Since we’re smack dab in the middle of the cold weather season, I have no doubt that your weekly menu items are much the same as mine—soups, stews, and pot roasts. Warm, comforting foods always seem to fit the bill when the temp gets low. But as much soup as we go through this time of year, I’m just not a canned soup kind of gal. That means we go through lots of the all-important main ingredient in a good soup—broth.
Once I overcame my self-imposed barrier on making homemade bone broth and discovered just how easy it was, I pretty much stopped buying the stuff from the store. But even though homemade bone broth is delicious and packed with all sorts of nutrition that makes going homemade more than worth the effort, it does take time. I’m always bummed out when I realize I’m running low, typically on the same day I’m planning to make a big pot of chicken soup for dinner. There’s just no way I can make a new batch of chicken bone broth ready in time.
Enter The Heal Your Gut Cookbook: Nutrient-Dense Recipes for Intestinal Health Using the GAPS Diet by Hilary Boynton and Mary G. Brackett. When I started looking through super informative cookbook, I came across the culinary gem known as meat stock—and it’s been a lifesaver on more than one occasion. Why the excitement? Well, I dare say that meat stock, first cousin to bone broth, is a highly nutritious elixir that can be used in much the same way, but in much less time. Hooray!
As Boynton and Brackett point out, all you need to make your own meat stock are some pieces of meat with the joint in them. Just put a beef shank or a whole chicken cut into parts in a pot, add a few veggies and spices, fill it with filtered water, and throw it in the oven for a few hours. Voila, you have meat stock! Of course, you also have a wonderful meal all ready to go with the veggies and the meat you used to make it.

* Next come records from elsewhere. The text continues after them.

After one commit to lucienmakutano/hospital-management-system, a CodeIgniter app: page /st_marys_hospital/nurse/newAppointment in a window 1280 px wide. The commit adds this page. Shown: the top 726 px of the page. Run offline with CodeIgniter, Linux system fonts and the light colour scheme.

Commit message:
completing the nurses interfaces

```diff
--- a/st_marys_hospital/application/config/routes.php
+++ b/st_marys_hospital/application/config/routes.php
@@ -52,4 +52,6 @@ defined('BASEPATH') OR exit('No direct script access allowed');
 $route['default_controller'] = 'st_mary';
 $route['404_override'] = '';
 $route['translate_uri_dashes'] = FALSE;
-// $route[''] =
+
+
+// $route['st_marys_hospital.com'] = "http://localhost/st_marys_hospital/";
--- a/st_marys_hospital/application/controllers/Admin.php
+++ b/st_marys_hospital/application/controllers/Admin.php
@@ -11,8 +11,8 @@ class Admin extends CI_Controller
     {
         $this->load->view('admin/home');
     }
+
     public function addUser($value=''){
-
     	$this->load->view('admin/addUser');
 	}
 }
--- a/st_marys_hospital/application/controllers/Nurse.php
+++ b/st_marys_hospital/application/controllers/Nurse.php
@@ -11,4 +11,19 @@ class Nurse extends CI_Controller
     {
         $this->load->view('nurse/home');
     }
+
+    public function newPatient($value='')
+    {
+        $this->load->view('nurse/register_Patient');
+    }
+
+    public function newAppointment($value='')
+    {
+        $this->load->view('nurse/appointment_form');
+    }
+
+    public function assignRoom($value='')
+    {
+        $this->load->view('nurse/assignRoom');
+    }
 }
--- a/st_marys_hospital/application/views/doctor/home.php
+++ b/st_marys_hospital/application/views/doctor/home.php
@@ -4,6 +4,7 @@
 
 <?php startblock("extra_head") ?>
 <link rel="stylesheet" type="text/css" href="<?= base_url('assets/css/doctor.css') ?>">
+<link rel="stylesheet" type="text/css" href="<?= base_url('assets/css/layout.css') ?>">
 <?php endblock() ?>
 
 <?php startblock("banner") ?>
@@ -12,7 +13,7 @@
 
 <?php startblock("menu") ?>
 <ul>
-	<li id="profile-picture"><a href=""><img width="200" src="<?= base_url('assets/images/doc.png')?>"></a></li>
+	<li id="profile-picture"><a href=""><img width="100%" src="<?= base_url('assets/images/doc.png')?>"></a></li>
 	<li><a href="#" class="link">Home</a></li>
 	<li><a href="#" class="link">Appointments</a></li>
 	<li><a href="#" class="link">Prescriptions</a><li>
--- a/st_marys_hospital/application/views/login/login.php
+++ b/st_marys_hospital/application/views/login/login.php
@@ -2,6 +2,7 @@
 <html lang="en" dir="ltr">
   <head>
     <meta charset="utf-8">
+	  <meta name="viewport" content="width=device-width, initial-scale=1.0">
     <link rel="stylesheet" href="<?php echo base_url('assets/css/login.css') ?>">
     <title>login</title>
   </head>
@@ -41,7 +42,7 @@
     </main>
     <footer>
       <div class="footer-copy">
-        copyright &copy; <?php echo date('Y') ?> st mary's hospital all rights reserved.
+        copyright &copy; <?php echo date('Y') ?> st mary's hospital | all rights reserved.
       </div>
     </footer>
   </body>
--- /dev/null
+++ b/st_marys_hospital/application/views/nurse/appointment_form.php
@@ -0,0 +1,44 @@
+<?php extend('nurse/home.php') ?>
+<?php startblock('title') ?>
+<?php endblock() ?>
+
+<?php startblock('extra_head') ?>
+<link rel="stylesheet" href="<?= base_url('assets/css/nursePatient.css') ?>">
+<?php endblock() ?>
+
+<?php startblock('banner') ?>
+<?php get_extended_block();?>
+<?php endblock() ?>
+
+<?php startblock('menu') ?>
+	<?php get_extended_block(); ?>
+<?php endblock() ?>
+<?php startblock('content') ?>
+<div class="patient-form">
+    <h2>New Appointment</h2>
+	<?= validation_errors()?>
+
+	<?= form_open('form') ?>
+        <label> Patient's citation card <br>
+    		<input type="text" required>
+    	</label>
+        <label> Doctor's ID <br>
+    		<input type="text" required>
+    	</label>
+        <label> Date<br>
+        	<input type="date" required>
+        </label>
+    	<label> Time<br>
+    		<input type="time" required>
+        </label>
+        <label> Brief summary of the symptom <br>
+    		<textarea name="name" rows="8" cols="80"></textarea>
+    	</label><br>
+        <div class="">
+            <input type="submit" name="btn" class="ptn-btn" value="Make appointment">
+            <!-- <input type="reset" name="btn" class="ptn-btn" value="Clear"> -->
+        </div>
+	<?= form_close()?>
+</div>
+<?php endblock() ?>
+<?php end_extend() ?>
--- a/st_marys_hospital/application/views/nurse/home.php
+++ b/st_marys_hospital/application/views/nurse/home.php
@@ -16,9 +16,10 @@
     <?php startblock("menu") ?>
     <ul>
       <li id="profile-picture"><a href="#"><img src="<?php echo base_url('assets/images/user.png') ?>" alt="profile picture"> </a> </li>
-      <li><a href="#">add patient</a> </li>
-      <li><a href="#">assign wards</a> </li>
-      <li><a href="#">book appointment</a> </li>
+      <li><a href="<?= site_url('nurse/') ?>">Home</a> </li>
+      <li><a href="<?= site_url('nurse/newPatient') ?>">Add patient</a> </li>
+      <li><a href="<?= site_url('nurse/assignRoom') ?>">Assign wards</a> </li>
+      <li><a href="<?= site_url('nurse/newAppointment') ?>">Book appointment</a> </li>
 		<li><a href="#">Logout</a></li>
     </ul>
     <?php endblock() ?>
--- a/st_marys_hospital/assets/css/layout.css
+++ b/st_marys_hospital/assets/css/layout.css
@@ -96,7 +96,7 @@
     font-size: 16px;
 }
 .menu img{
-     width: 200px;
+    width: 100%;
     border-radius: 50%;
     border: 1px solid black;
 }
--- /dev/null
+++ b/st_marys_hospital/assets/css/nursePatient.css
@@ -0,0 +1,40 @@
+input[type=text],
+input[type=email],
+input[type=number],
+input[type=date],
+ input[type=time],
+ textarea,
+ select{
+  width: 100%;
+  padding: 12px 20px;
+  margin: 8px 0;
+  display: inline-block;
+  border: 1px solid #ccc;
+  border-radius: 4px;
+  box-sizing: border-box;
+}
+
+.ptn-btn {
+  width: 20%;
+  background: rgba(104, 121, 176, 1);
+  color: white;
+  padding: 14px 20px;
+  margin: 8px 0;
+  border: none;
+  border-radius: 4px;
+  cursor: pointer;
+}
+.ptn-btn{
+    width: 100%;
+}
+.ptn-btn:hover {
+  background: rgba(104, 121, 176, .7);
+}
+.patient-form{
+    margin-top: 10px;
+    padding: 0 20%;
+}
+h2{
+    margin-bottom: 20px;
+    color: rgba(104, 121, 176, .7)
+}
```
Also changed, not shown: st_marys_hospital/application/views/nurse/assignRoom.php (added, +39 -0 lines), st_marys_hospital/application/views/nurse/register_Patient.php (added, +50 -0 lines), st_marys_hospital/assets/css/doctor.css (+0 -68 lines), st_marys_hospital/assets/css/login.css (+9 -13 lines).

With its milder flavor, meat stock is slightly different than bone broth. But they both offer glycine and proline, amino acids essential for maintaining proper brain function. Also, the gelatin found in both stock and broth is known for its incredible healing properties. It not only supports our immune systems but also helps repair our joints and ligaments.
It’s well worth your time to make a batch of bone broth. Still, you don’t need to run to the store if you run out right when you really need it. Just keep some chicken quarters and thighs in the freezer to make an impromptu meat stock. It makes for a great substitute in a relatively short time.
Have you made meat stock before? What are some of your favorite ways to use it?
Photo from iStock/PeteerS